The decision, written by Justice Kennedy, upheld the dismissal of the Fund’s individual § 11 action based on the applicable three-year limitation found in §13 of the Act.  § 11 of the Act gives purchasers of securities a right of action against securities underwriters for material misstatements or omissions in a registration statement.  The controlling language of §13 requires that investors bring claims over a securities offering or a registration statement within one year after the discovery of the untrue statement or omission, or after such a discovery should have been made by reasonable diligence.  §13 further states that in no event will any action be brought for enforcement more than three years after a security is offered.

Justice Kennedy explained that the 3-year limitations period serves as a statute of repose, which is intended to provide defendants full protection from claims after a legislatively determined period of time.  Unlike statutes of limitations, statutes of repose are nonnegotiable and cannot be negated, evaded, or extended.

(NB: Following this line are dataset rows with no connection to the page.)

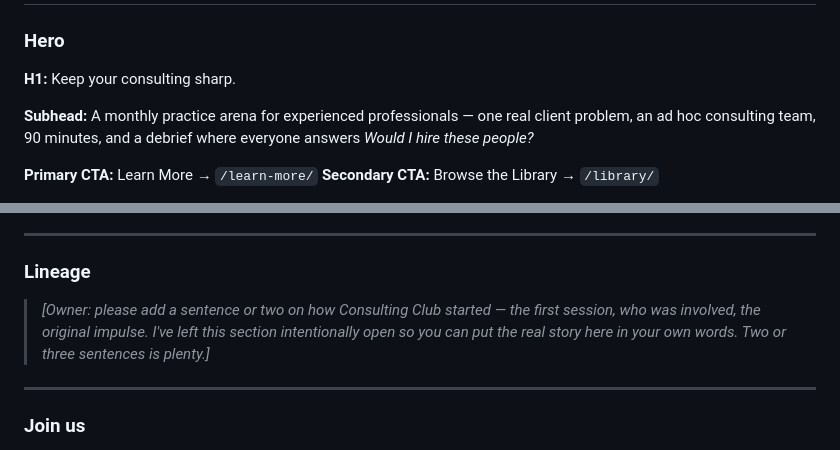
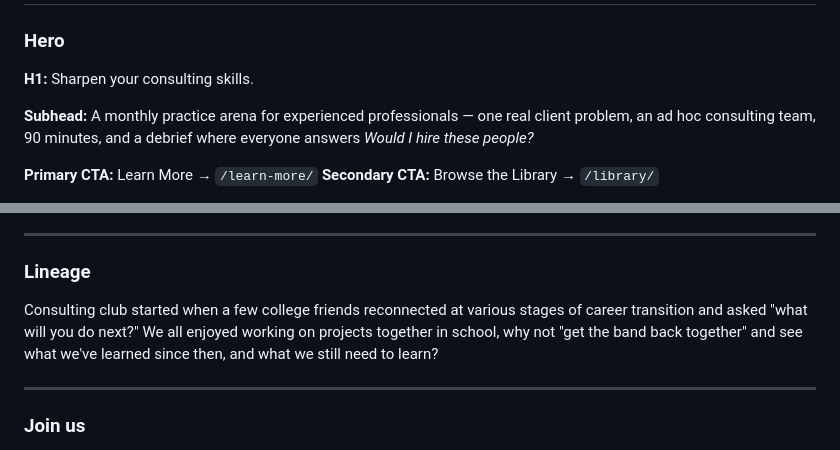
Before and after one commit to adaliaworks/Consulting-Club, a Markdown page: _review/phase-1-shell.md, 2 parts joined by grey strips. Rendered like a GitHub page.

Commit message:
TM Edits

```diff
--- a/_review/phase-1-shell.md
+++ b/_review/phase-1-shell.md
@@ -9,7 +9,7 @@ These become the Home, About, Library landing, 6 category landings, Learn More,
 
 ### Hero
 
-**H1:** Keep your consulting sharp.
+**H1:** Sharpen your consulting skills.
 
 **Subhead:** A monthly practice arena for experienced professionals — one real client problem, an ad hoc consulting team, 90 minutes, and a debrief where everyone answers *Would I hire these people?*
 
@@ -114,7 +114,7 @@ For members who are curious about a pivot into consulting or advisory work — w
 
 ### Lineage
 
-> *[Owner: please add a sentence or two on how Consulting Club started — the first session, who was involved, the original impulse. I've left this section intentionally open so you can put the real story here in your own words. Two or three sentences is plenty.]*
+Consulting club started when a few college friends reconnected at various stages of career transition and asked "what will you do next?" We all enjoyed working on projects together in school, why not "get the band back together" and see what we've learned since then, and what we still need to learn?
 
 ---
 
```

As background, this case began as a putative class action filed by another retirement fund in June of 2008.  The class action alleged that nearly thirty financial firms were liable under § 11 for false and misleading statements in the underwriting of billions of dollars in debt offerings made by a large investment bank before its collapse in 2008.  The Fund joined the class action, which reached a settlement in 2011, but the Fund chose to opt-out in order to pursue its claims individually.  The claims pursued by the Fund alleged violations that were identical to those in the class action.  When the Fund filed its complaint the trial court dismissed it as untimely under §13, and the Second Circuit affirmed the dismissal for the same reason.  The Fund then appealed to the Supreme Court.

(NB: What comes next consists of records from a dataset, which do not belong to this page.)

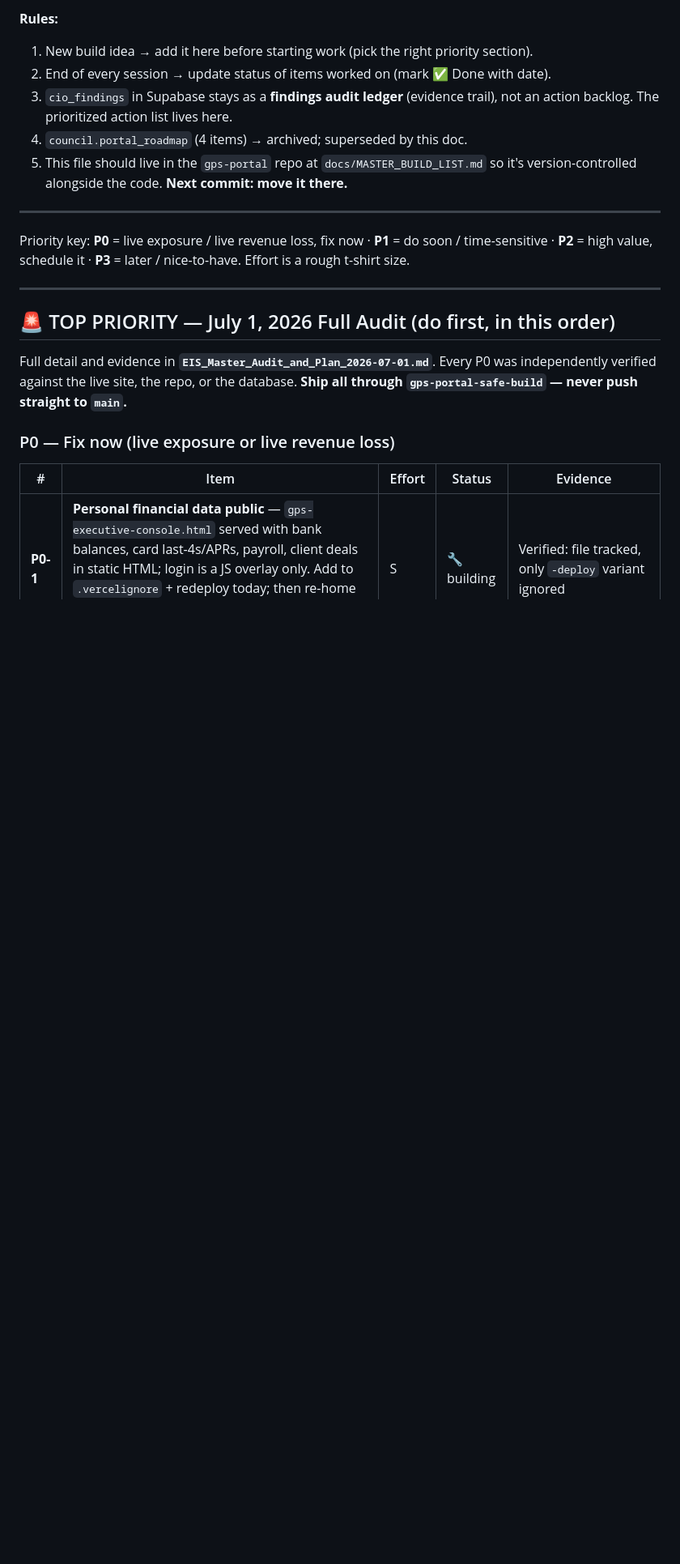
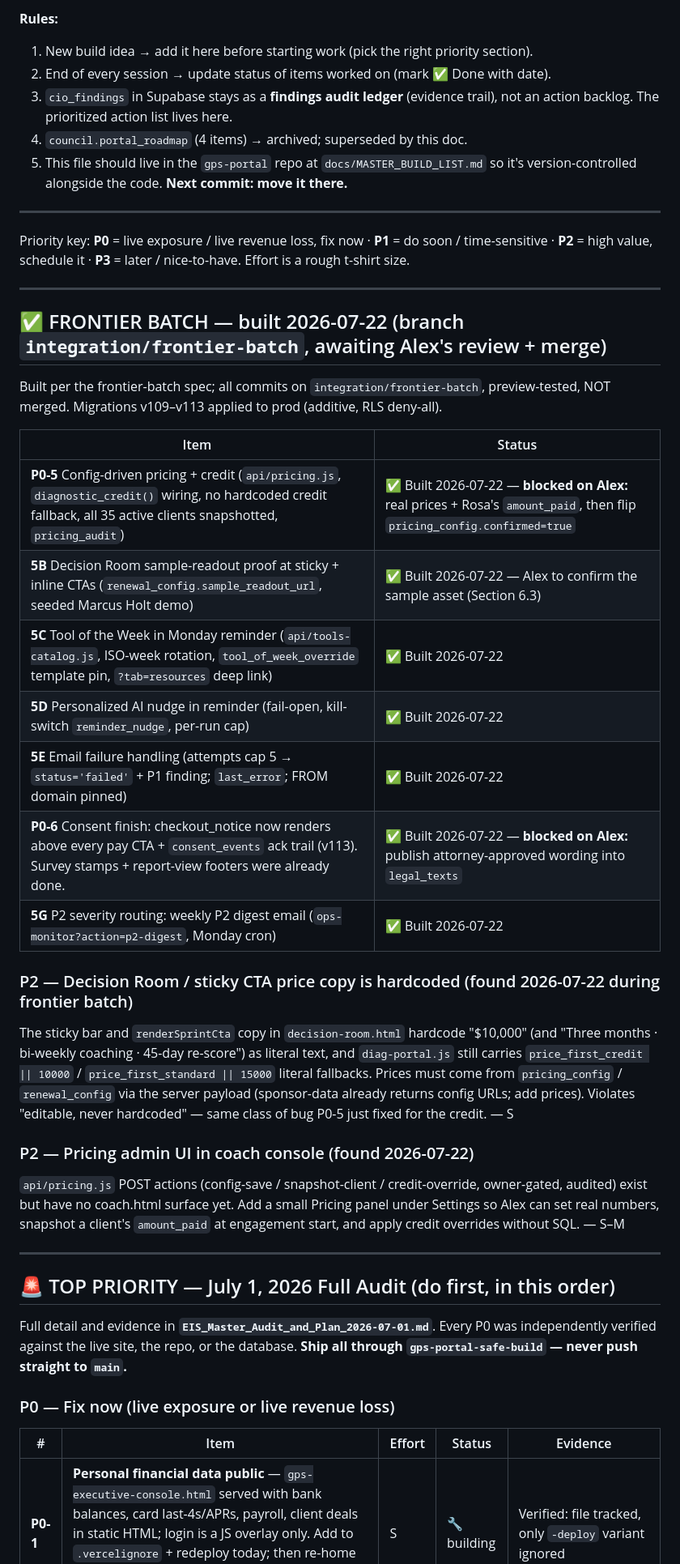
Before and after one commit to GPSleadership/gps-portal, a Markdown page: GPS_PORTAL_MASTER_BUILD_LIST.md, the part around the change. Shown at 81% size. Drawn GitHub-style; blank space fills up the shorter version.

Commit message:
Master Build List: record frontier batch status + 2 new P2 findings
Co-Authored-By: Claude Fable 5 <noreply@anthropic.com>
Claude-Session: https://claude.ai/code/session_011ioW1Xz49zZ43R4j8whANQ

```diff
--- a/GPS_PORTAL_MASTER_BUILD_LIST.md
+++ b/GPS_PORTAL_MASTER_BUILD_LIST.md
@@ -19,6 +19,28 @@
 ---
 
 Priority key: **P0** = live exposure / live revenue loss, fix now · **P1** = do soon / time-sensitive · **P2** = high value, schedule it · **P3** = later / nice-to-have. Effort is a rough t-shirt size.
+
+---
+
+## ✅ FRONTIER BATCH — built 2026-07-22 (branch `integration/frontier-batch`, awaiting Alex's review + merge)
+
+Built per the frontier-batch spec; all commits on `integration/frontier-batch`, preview-tested, NOT merged. Migrations v109–v113 applied to prod (additive, RLS deny-all).
+
+| Item | Status |
+|---|---|
+| **P0-5** Config-driven pricing + credit (`api/pricing.js`, `diagnostic_credit()` wiring, no hardcoded credit fallback, all 35 active clients snapshotted, `pricing_audit`) | ✅ Built 2026-07-22 — **blocked on Alex:** real prices + Rosa's `amount_paid`, then flip `pricing_config.confirmed=true` |
+| **5B** Decision Room sample-readout proof at sticky + inline CTAs (`renewal_config.sample_readout_url`, seeded Marcus Holt demo) | ✅ Built 2026-07-22 — Alex to confirm the sample asset (Section 6.3) |
+| **5C** Tool of the Week in Monday reminder (`api/tools-catalog.js`, ISO-week rotation, `tool_of_week_override` template pin, `?tab=resources` deep link) | ✅ Built 2026-07-22 |
+| **5D** Personalized AI nudge in reminder (fail-open, kill-switch `reminder_nudge`, per-run cap) | ✅ Built 2026-07-22 |
+| **5E** Email failure handling (attempts cap 5 → `status='failed'` + P1 finding; `last_error`; FROM domain pinned) | ✅ Built 2026-07-22 |
+| **P0-6** Consent finish: checkout_notice now renders above every pay CTA + `consent_events` ack trail (v113). Survey stamps + report-view footers were already done. | ✅ Built 2026-07-22 — **blocked on Alex:** publish attorney-approved wording into `legal_texts` |
+| **5G** P2 severity routing: weekly P2 digest email (`ops-monitor?action=p2-digest`, Monday cron) | ✅ Built 2026-07-22 |
+
+### P2 — Decision Room / sticky CTA price copy is hardcoded (found 2026-07-22 during frontier batch)
+The sticky bar and `renderSprintCta` copy in `decision-room.html` hardcode "$10,000" (and "Three months · bi-weekly coaching · 45-day re-score") as literal text, and `diag-portal.js` still carries `price_first_credit || 10000` / `price_first_standard || 15000` literal fallbacks. Prices must come from `pricing_config` / `renewal_config` via the server payload (sponsor-data already returns config URLs; add prices). Violates "editable, never hardcoded" — same class of bug P0-5 just fixed for the credit. — S
+
+### P2 — Pricing admin UI in coach console (found 2026-07-22)
+`api/pricing.js` POST actions (config-save / snapshot-client / credit-override, owner-gated, audited) exist but have no coach.html surface yet. Add a small Pricing panel under Settings so Alex can set real numbers, snapshot a client's `amount_paid` at engagement start, and apply credit overrides without SQL. — S–M
 
 ---
 
```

The Fund argued that it should be allowed to pursue its claims because the three year time bar was tolled while the prior class action was pending.  The Fund primarily relied on American Pipe & Constr. Co. v. Utah, in which the Supreme Court held that the filing of a putative class action tolls the statute of limitations for all members of a proposed class who timely move to intervene after a court denies class certification.  The Court, however, distinguished the present case, explaining that (1) it would defy regular understanding to suggest that the Fund’s individual claim was the same “action” as the class action complaint and (2) that Congress changed the outside limit found in § 13 from 10 years to three years, which indicates its intent to have this section function as a statute of repose rather than a statute of limitations.  Because the three-year limit is a statute of repose rather than a statute of limitations, the majority determined that American Pipe was inapplicable.

The opinion went on to say that “permitting a class action to splinter into individual suits…would threaten to alter and expand a defendant’s accountability, contradicting the substance of a statute of repose.”  Justice Kennedy and the majority ultimately deemed the spirit of the statute of repose an important one to respect, and affirmed the dismissal of the fund’s individual claims.

Justice Ginsburg filed a dissent, which was joined by Justices Breyer, Sotomayor, and Kagan. In her dissent, Justice Ginsburg agreed with the Fund by pointing out that this precedent could have the effect of rendering the opt-out right illusory as well as incentivizing defendants to move slowly in discovery and other pre-certifications for settlement in order to run the clock on plaintiffs’ potential to opt-out.  She also argued that in light of this opinion there would be a greater importance for courts and class counsel going forward to take an active role in ensuring that class members understand the right to opt-out, and the timelines for expiration of the period of repose.

The opinion can be found here: https://www.supremecourt.gov/opinions/16pdf/16-373_pm02.pdf.